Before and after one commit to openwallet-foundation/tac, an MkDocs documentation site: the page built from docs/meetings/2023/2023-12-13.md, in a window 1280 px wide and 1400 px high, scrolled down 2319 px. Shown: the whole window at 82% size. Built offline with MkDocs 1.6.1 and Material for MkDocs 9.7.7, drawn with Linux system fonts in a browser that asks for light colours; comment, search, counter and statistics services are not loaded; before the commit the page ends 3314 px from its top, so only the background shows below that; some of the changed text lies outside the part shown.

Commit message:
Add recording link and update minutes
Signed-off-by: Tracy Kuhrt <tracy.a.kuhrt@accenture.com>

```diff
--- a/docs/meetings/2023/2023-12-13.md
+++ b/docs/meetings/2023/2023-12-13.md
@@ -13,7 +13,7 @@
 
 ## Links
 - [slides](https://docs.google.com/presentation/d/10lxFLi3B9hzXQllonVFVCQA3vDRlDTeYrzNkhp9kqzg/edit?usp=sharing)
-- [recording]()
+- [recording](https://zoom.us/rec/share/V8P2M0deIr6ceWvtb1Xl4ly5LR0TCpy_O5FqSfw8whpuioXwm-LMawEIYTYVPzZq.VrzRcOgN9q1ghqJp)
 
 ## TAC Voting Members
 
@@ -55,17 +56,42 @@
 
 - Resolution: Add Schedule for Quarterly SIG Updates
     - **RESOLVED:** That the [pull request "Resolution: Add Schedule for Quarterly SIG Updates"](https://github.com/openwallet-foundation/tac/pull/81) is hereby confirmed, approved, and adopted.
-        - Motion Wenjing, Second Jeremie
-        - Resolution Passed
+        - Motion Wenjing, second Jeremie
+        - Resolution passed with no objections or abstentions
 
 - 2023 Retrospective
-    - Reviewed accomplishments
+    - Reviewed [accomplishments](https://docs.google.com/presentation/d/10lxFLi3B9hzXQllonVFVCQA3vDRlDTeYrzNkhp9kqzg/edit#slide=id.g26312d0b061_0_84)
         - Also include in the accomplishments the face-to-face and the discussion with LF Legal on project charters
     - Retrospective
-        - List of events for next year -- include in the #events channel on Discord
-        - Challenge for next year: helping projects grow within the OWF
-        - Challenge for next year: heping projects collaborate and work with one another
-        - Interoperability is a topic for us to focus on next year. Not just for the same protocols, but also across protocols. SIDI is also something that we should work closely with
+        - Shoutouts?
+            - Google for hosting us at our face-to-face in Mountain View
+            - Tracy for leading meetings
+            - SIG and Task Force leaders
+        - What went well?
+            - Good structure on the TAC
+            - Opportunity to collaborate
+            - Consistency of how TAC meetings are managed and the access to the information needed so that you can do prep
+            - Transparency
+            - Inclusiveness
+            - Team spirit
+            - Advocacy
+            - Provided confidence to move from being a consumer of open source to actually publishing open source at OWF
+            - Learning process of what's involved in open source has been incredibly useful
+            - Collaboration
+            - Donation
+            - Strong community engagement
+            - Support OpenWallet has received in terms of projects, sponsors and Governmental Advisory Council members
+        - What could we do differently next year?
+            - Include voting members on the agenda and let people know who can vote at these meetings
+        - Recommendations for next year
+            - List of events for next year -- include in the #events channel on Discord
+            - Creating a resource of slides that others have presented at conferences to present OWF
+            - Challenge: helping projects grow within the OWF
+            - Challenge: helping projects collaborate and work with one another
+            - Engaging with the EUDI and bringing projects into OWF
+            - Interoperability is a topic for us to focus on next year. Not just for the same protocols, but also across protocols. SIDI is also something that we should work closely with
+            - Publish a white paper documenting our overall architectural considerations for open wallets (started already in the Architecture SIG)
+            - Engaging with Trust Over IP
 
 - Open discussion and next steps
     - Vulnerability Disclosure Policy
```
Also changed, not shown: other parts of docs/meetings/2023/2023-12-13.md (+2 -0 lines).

What the task requires >>
Set every record down again, exactly as given.

Your response >>
Before and after one commit to openwallet-foundation/tac, an MkDocs documentation site: the page built from docs/meetings/2023/2023-12-13.md, in a window 1280 px wide and 1400 px high, scrolled down 2319 px. Shown: the whole window at 82% size. Built offline with MkDocs 1.6.1 and Material for MkDocs 9.7.7, drawn with Linux system fonts in a browser that asks for light colours; comment, search, counter and statistics services are not loaded; before the commit the page ends 3314 px from its top, so only the background shows below that; some of the changed text lies outside the part shown.

Commit message:
Add recording link and update minutes
Signed-off-by: Tracy Kuhrt <tracy.a.kuhrt@accenture.com>

```diff
--- a/docs/meetings/2023/2023-12-13.md
+++ b/docs/meetings/2023/2023-12-13.md
@@ -13,7 +13,7 @@
 
 ## Links
 - [slides](https://docs.google.com/presentation/d/10lxFLi3B9hzXQllonVFVCQA3vDRlDTeYrzNkhp9kqzg/edit?usp=sharing)
-- [recording]()
+- [recording](https://zoom.us/rec/share/V8P2M0deIr6ceWvtb1Xl4ly5LR0TCpy_O5FqSfw8whpuioXwm-LMawEIYTYVPzZq.VrzRcOgN9q1ghqJp)
 
 ## TAC Voting Members
 
@@ -55,17 +56,42 @@
 
 - Resolution: Add Schedule for Quarterly SIG Updates
     - **RESOLVED:** That the [pull request "Resolution: Add Schedule for Quarterly SIG Updates"](https://github.com/openwallet-foundation/tac/pull/81) is hereby confirmed, approved, and adopted.
-        - Motion Wenjing, Second Jeremie
-        - Resolution Passed
+        - Motion Wenjing, second Jeremie
+        - Resolution passed with no objections or abstentions
 
 - 2023 Retrospective
-    - Reviewed accomplishments
+    - Reviewed [accomplishments](https://docs.google.com/presentation/d/10lxFLi3B9hzXQllonVFVCQA3vDRlDTeYrzNkhp9kqzg/edit#slide=id.g26312d0b061_0_84)
         - Also include in the accomplishments the face-to-face and the discussion with LF Legal on project charters
     - Retrospective
-        - List of events for next year -- include in the #events channel on Discord
-        - Challenge for next year: helping projects grow within the OWF
-        - Challenge for next year: heping projects collaborate and work with one another
-        - Interoperability is a topic for us to focus on next year. Not just for the same protocols, but also across protocols. SIDI is also something that we should work closely with
+        - Shoutouts?
+            - Google for hosting us at our face-to-face in Mountain View
+            - Tracy for leading meetings
+            - SIG and Task Force leaders
+        - What went well?
+            - Good structure on the TAC
+            - Opportunity to collaborate
+            - Consistency of how TAC meetings are managed and the access to the information needed so that you can do prep
+            - Transparency
+            - Inclusiveness
+            - Team spirit
+            - Advocacy
+            - Provided confidence to move from being a consumer of open source to actually publishing open source at OWF
+            - Learning process of what's involved in open source has been incredibly useful
+            - Collaboration
+            - Donation
+            - Strong community engagement
+            - Support OpenWallet has received in terms of projects, sponsors and Governmental Advisory Council members
+        - What could we do differently next year?
+            - Include voting members on the agenda and let people know who can vote at these meetings
+        - Recommendations for next year
+            - List of events for next year -- include in the #events channel on Discord
+            - Creating a resource of slides that others have presented at conferences to present OWF
+            - Challenge: helping projects grow within the OWF
+            - Challenge: helping projects collaborate and work with one another
+            - Engaging with the EUDI and bringing projects into OWF
+            - Interoperability is a topic for us to focus on next year. Not just for the same protocols, but also across protocols. SIDI is also something that we should work closely with
+            - Publish a white paper documenting our overall architectural considerations for open wallets (started already in the Architecture SIG)
+            - Engaging with Trust Over IP
 
 - Open discussion and next steps
     - Vulnerability Disclosure Policy
```
Also changed, not shown: other parts of docs/meetings/2023/2023-12-13.md (+2 -0 lines).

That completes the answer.